The two separate units of this installation constitute a single work that explores what it means to be in dialogue, not as a means to an end, but as a continuous process. Both stations necessitate a similar rhythm of production that continuously persists within its designed framework. Both environments foster the idea of work in progress in that they are designed to produce a product, which is simply a continuous state of production. Although they are each operating individually, the performers are in a relationship with each other that goes beyond their co-existence in a shared space or their proximity to one another. They persist in talking to, at, or into each other in an ongoing physical conversation.

Rotem Tamir and Omri Zin are Israeli artists who have been exhibiting extensively for the past decade. In 2012, they both moved to the United States to complete their MFA’s at Virginia Commonwealth University’s renowned sculpture program. The artists are a couple who, over the past ten years, have lived together, studied together and shared studio spaces, but until now they have never worked together.

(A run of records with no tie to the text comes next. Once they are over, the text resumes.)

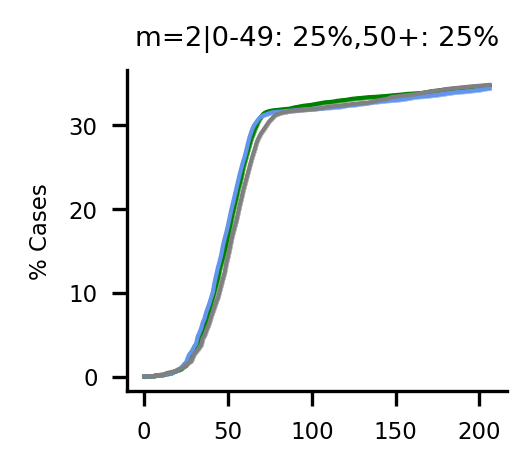
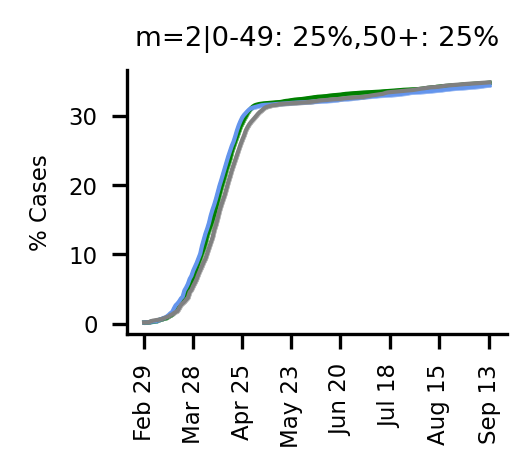
plotting dgs

diff --git a/analysis/New_York/vis.py b/analysis/New_York/vis.py
@@ -181,7 +181,7 @@ def plot_deaths(all_results, age_groups, num_days, observed_deaths, n, x_dates, 
 
     return None
 
-def plot_cases(all_results, age_groups, num_days, n, colors, labels, outdir):
+def plot_cases(all_results, age_groups, num_days, n, colors, labels, x_dates, dates, outdir):
     '''Plot the cases per age group with different links (m)
     and reductions in inf_prob
     '''
@@ -191,7 +191,7 @@ def plot_cases(all_results, age_groups, num_days, n, colors, labels, outdir):
     np_seeds = all_results['np_seed'].unique()
     combos = all_results['combo'].unique()
     alphas = all_results['alpha'].unique()
-
+    offset = num_days-198 #Only 198 days death data
     #Go through all ms
     for m in ms:
 
@@ -240,16 +240,16 @@ def plot_cases(all_results, age_groups, num_days, n, colors, labels, outdir):
             print(m)
             ai=0
             for a in alphas:
-                m_cases_av = np.average(total[ci,ai,:,:],axis=0)
-                m_cases_std = sem(total[ci,ai,:,:],axis=0)
+                m_cases_av = np.average(total[ci,ai,:,:],axis=0)[offset:]
+                m_cases_std = sem(total[ci,ai,:,:],axis=0)[offset:]
                 ax1.plot(np.arange(m_cases_av.shape[0]), m_cases_av, color = colors[str(a)], linewidth=1, label = str(a))
                 ax1.fill_between(np.arange(m_cases_av.shape[0]),m_cases_av-m_cases_std,m_cases_av+m_cases_std,color = colors[str(a)],alpha=0.5)
 
                 ai+=1
             ci+=1
 
-            # ax1.set_xticks(x_dates)
-            # ax1.set_xticklabels(dates, rotation='vertical')
+            ax1.set_xticks(x_dates)
+            ax1.set_xticklabels(dates, rotation='vertical')
             ax1.set_title('m='+str(m)+'|'+labels[c])
             ax1.spines['top'].set_visible(False)
             ax1.spines['right'].set_visible(False)
@@ -261,58 +261,85 @@ def plot_cases(all_results, age_groups, num_days, n, colors, labels, outdir):
     return None
 
 
-def plot_degrees(all_results, age_groups, num_days, n, colors, labels, outdir):
+def plot_degrees(all_results, age_groups, num_days, n, colors, labels, x_dates, dates, outdir):
     '''Plot the max degree removed each day divided by the maximum degree in the net
     '''
 
+
     ms = all_results['m'].unique()
-    seeds = all_results['seed'].unique()
+    net_seeds = all_results['net_seed'].unique()
+    np_seeds = all_results['np_seed'].unique()
+    combos = all_results['combo'].unique()
+    alphas = all_results['alpha'].unique()
+    offset = num_days-198 #Only 198 days death data
     #Go through all ms
     for m in ms:
+
         m_results = all_results[all_results['m']==m]
-        #Total
+        #Go through all age_groups
+        total = np.zeros((len(combos),len(alphas),len(net_seeds)*len(np_seeds),int(num_days)))
 
-        fig1, ax1 = plt.subplots(figsize=(4.5/2.54, 4/2.54))
-        fig2, ax2 = plt.subplots(figsize=(4.5/2.54, 4/2.54))
-        combo=1
-        fetched_y = []
-        for c in colors:
+
+        #Go through all combos
+        ci = -1 #combo index
+        for c in combos:
             m_combo_results = m_results[m_results['combo']==c]
-            degrees = np.zeros((len(seeds),num_days))
-            for seed in seeds:
-                m_combo_seed_results = m_combo_results[m_combo_results['seed']==seed]
-                degrees[seed,:] = np.array(m_combo_seed_results['perc_above_left']) #Get cases for combo and ag
-            #Average over seeds
-            degrees_av = 100*np.average(degrees,axis=0)
-            degrees_std = 100*np.std(degrees,axis=0)
-            if c != '1_1_1_1':
-                ax1.plot(np.arange(len(degrees_av)),degrees_av, color = colors[c], linewidth=1)
-                ax1.plot(np.arange(len(degrees_av)),degrees_av-degrees_std, color = colors[c],linewidth=0.5, linestyle='dashed')
-                ax1.plot(np.arange(len(degrees_av)),degrees_av+degrees_std, color = colors[c],linewidth=0.5, linestyle='dashed')
-            else:
-                ax2.plot(np.arange(len(degrees_av)),degrees_av, color = colors[c], linewidth=1)
-                ax2.plot(np.arange(len(degrees_av)),degrees_av-degrees_std, color = colors[c],linewidth=0.5, linestyle='dashed')
-                ax2.plot(np.arange(len(degrees_av)),degrees_av+degrees_std, color = colors[c],linewidth=0.5, linestyle='dashed')
-        ax1.set_xlim([0,25])
-        ax1.set_title('m='+str(m))
-        ax1.spines['top'].set_visible(False)
-        ax1.spines['right'].set_visible(False)
-        ax1.set_xlabel('Day')
-        ax1.set_ylabel('Nodes left above t (%)')
-        fig1.tight_layout()
-        fig1.savefig(outdir+'deg_'+str(m)+'_total.png', format='png', dpi=300)
+            ci+=1
+            ai = -1 #Alpha index
+            #Go through all alphas
+            for alpha in alphas:
+                #Save cases
+                ag_deg = np.zeros((len(net_seeds)*len(np_seeds),num_days))
+                m_combo_alpha_results = m_combo_results[m_combo_results['alpha']==alpha]
+                ai+=1
+                #go through all net seeds
+                ni=-1 #net index
+                for net_seed in net_seeds:
+                    m_combo_alpha_net_results = m_combo_alpha_results[m_combo_alpha_results['net_seed']==net_seed]
+                    #go through all np seeds
+                    for np_seed in np_seeds:
+                        ni+=1
+                        m_combo_alpha_net_np_results = m_combo_alpha_net_results[m_combo_alpha_net_results['np_seed']==np_seed]
+                        ag_deg[ni,:] = np.array(m_combo_alpha_net_np_results['perc_above_left']) #Get deaths for combo and ag
 
-        ax2.set_xlim([0,25])
-        ax2.set_title('m='+str(m))
-        ax2.spines['top'].set_visible(False)
-        ax2.spines['right'].set_visible(False)
-        ax2.set_xlabel('Day')
-        ax2.set_ylabel('Nodes left above t (%)')
-        fig2.tight_layout()
-        fig2.savefig(outdir+'deg_'+str(m)+'_total.png', format='png', dpi=300)
-        plt.close()
+
+                #Cumulative
+                ag_deg_av = 100*np.cumsum(np.average(ag_deg,axis=0))/n
+                ag_deg_std = 100*np.cumsum(sem(ag_deg,axis=0))/n
+
+
+                #Add to total
+                total[ci,ai,:,:] +=ag_deg_av
+
+
+
+        #Total
+        ci=0
+        for c in combos:
+            fig1, ax1 = plt.subplots(figsize=(4.5/2.54, 4/2.54))
+            print(m)
+            ai=0
+            for a in alphas:
+                m_deg_av = np.average(total[ci,ai,:,:],axis=0)[offset:]
+                m_deg_std = sem(total[ci,ai,:,:],axis=0)[offset:]
+                ax1.plot(np.arange(m_deg_av.shape[0]), m_deg_av, color = colors[str(a)], linewidth=1, label = str(a))
+                ax1.fill_between(np.arange(m_deg_av.shape[0]),m_deg_av-m_deg_std,m_deg_av+m_deg_std,color = colors[str(a)],alpha=0.5)
+
+                ai+=1
+            ci+=1
+
+            # ax1.set_xticks(x_dates)
+            # ax1.set_xticklabels(dates, rotation='vertical')
+            ax1.set_title('m='+str(m)+'|'+labels[c])
+            ax1.spines['top'].set_visible(False)
+            ax1.spines['right'].set_visible(False)
+            ax1.set_ylabel('% above t left')
+            fig1.tight_layout()
+            fig1.savefig(outdir+'deg_'+str(m)+'_'+str(c)+'_total.png', format='png', dpi=300)
+            plt.close()
 
     return None
+
 #####MAIN#####
 #Set font size
 matplotlib.rcParams.update({'font.size': 5.5})
@@ -371,12 +398,10 @@ labels = {'1_1_1_1':'0-49: 100%,50+: 100%', '2_2_2_2':'0-49: 50%,50+: 50%', '3_3
 #plot_deaths(all_results, age_groups, num_days, observed_deaths, n, x_dates, dates, colors, labels, outdir+'deaths/')
 
 #Plot cases
-plot_cases(all_results, age_groups, num_days, n, colors, labels, outdir+'cases/')
+#plot_cases(all_results, age_groups, num_days, n, colors, labels, x_dates, dates, outdir+'cases/')
 
-#Plot the edges
-#plot_edges(all_results, age_groups, num_days,  n, colors, labels, outdir+'edges/')
 
 #Plot the max degree reomved each day
-#plot_degrees(all_results, age_groups, num_days, n, colors, labels, outdir+'degrees/')
+plot_degrees(all_results, age_groups, num_days, n, colors, labels, x_dates, dates, outdir+'degrees/')
 #Plot the number removed - the ones that have issued spread
 #plot_epidemic(np.arange(num_days), 100*np.array(num_removed)/n,'Days since initial spread','% Active spreaders','Active spreaders',m, outdir+'active_spreaders_'+str(m)+suffix)
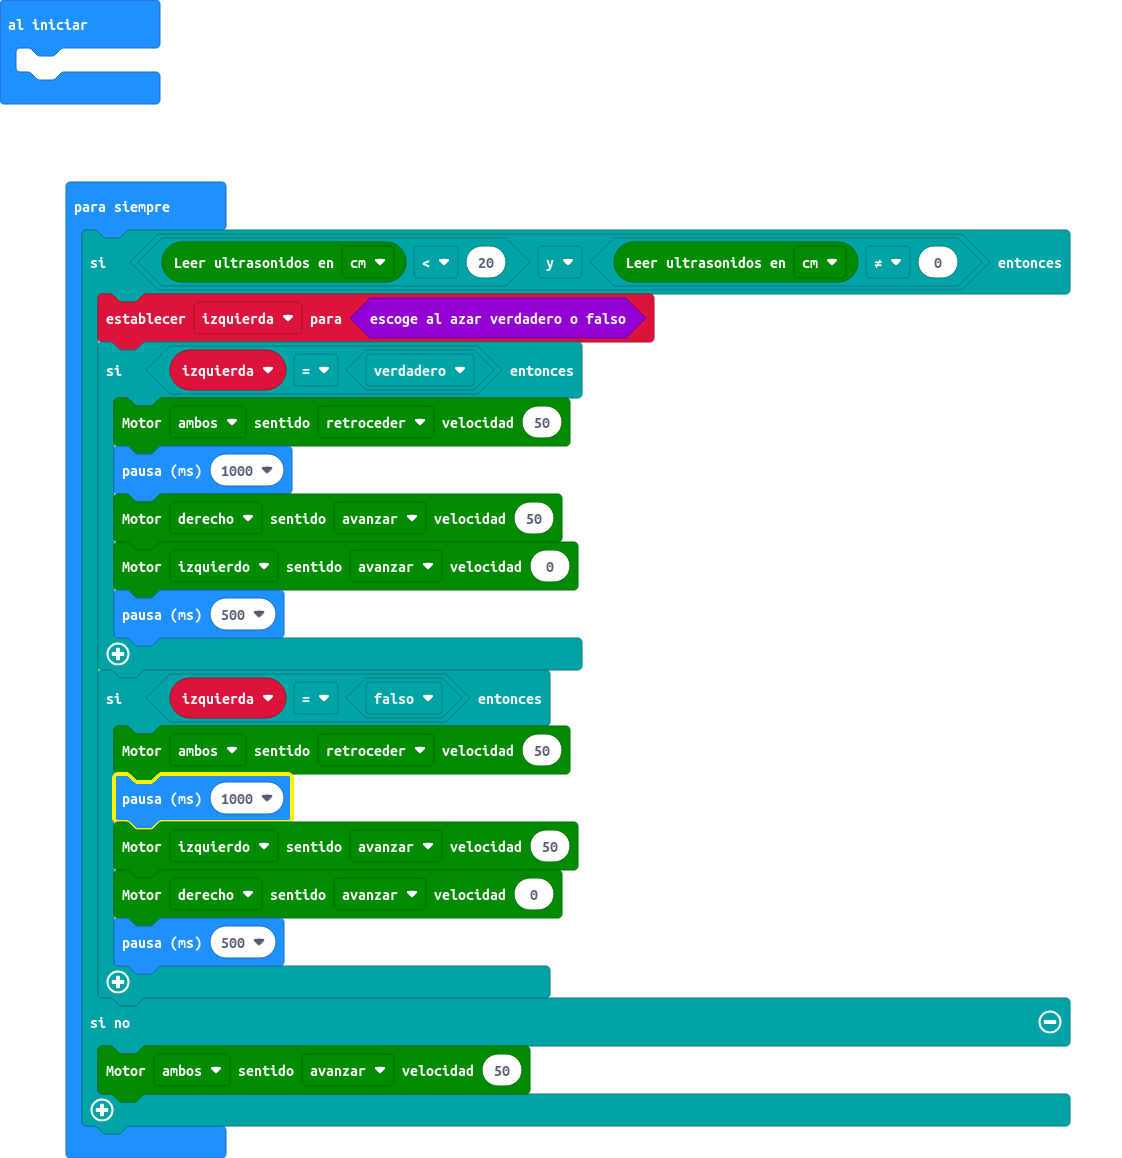
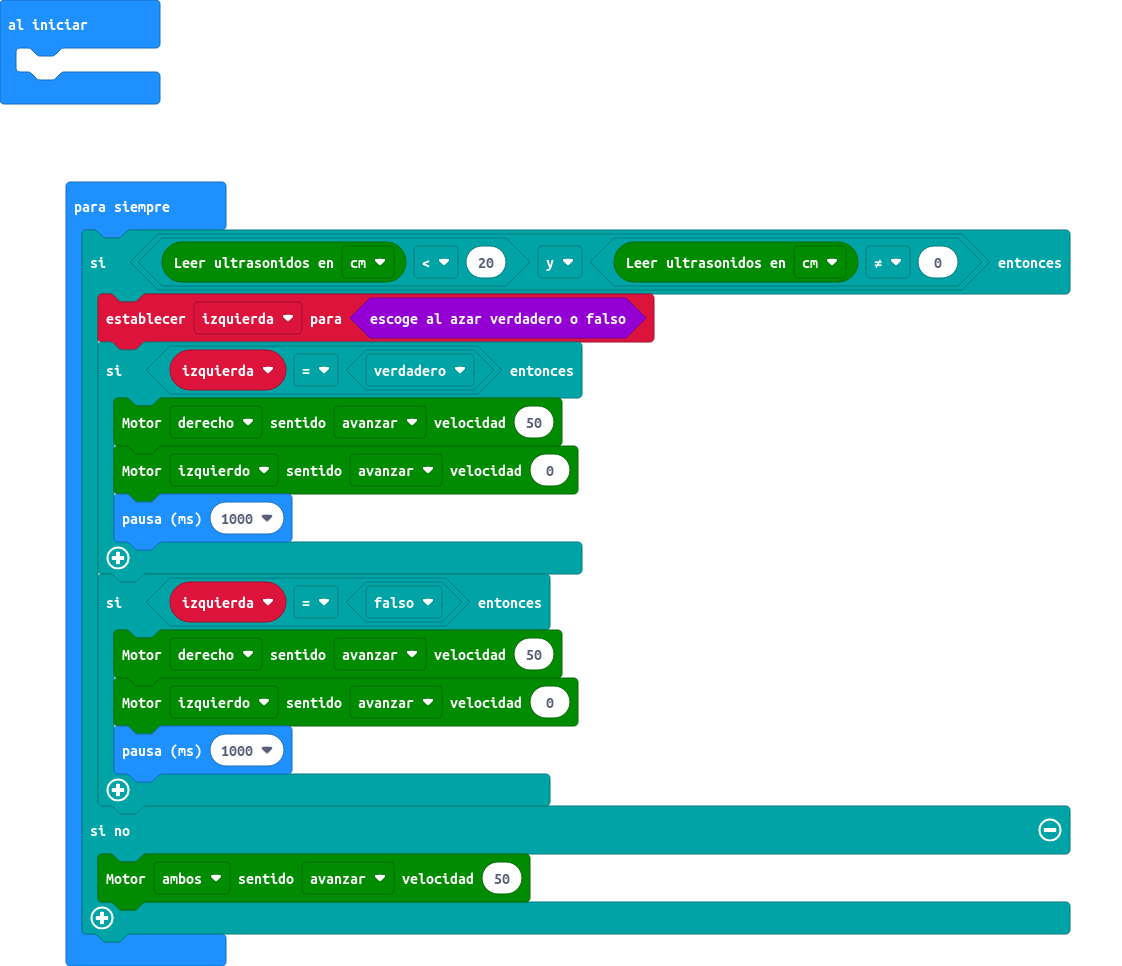
Actualizar main.blocks, main.ts

Changed region(s): [[0.0312, 0.1553, 0.967, 0.9938], [0.0, 0.0, 0.156, 0.1242]]

diff --git a/main.ts b/main.ts
@@ -3,18 +3,14 @@ basic.forever(function () {
     if (maqueen.Ultrasonic(PingUnit.Centimeters) < 20 && maqueen.Ultrasonic(PingUnit.Centimeters) != 0) {
         izquierda = Math.randomBoolean()
         if (izquierda == true) {
-            maqueen.motorRun(maqueen.Motors.All, maqueen.Dir.CCW, 50)
-            basic.pause(1000)
             maqueen.motorRun(maqueen.Motors.M2, maqueen.Dir.CW, 50)
             maqueen.motorRun(maqueen.Motors.M1, maqueen.Dir.CW, 0)
-            basic.pause(500)
+            basic.pause(1000)
         }
         if (izquierda == false) {
-            maqueen.motorRun(maqueen.Motors.All, maqueen.Dir.CCW, 50)
+            maqueen.motorRun(maqueen.Motors.M2, maqueen.Dir.CW, 50)
+            maqueen.motorRun(maqueen.Motors.M1, maqueen.Dir.CW, 0)
             basic.pause(1000)
-            maqueen.motorRun(maqueen.Motors.M1, maqueen.Dir.CW, 50)
-            maqueen.motorRun(maqueen.Motors.M2, maqueen.Dir.CW, 0)
-            basic.pause(500)
         }
     } else {
         maqueen.motorRun(maqueen.Motors.All, maqueen.Dir.CW, 50)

The exhibition at Locust Projects gave them the opportunity to collaborate on an exhibition for the first time, and to explore their common interest in functional design mechanisms by creating a playful durational performance environment.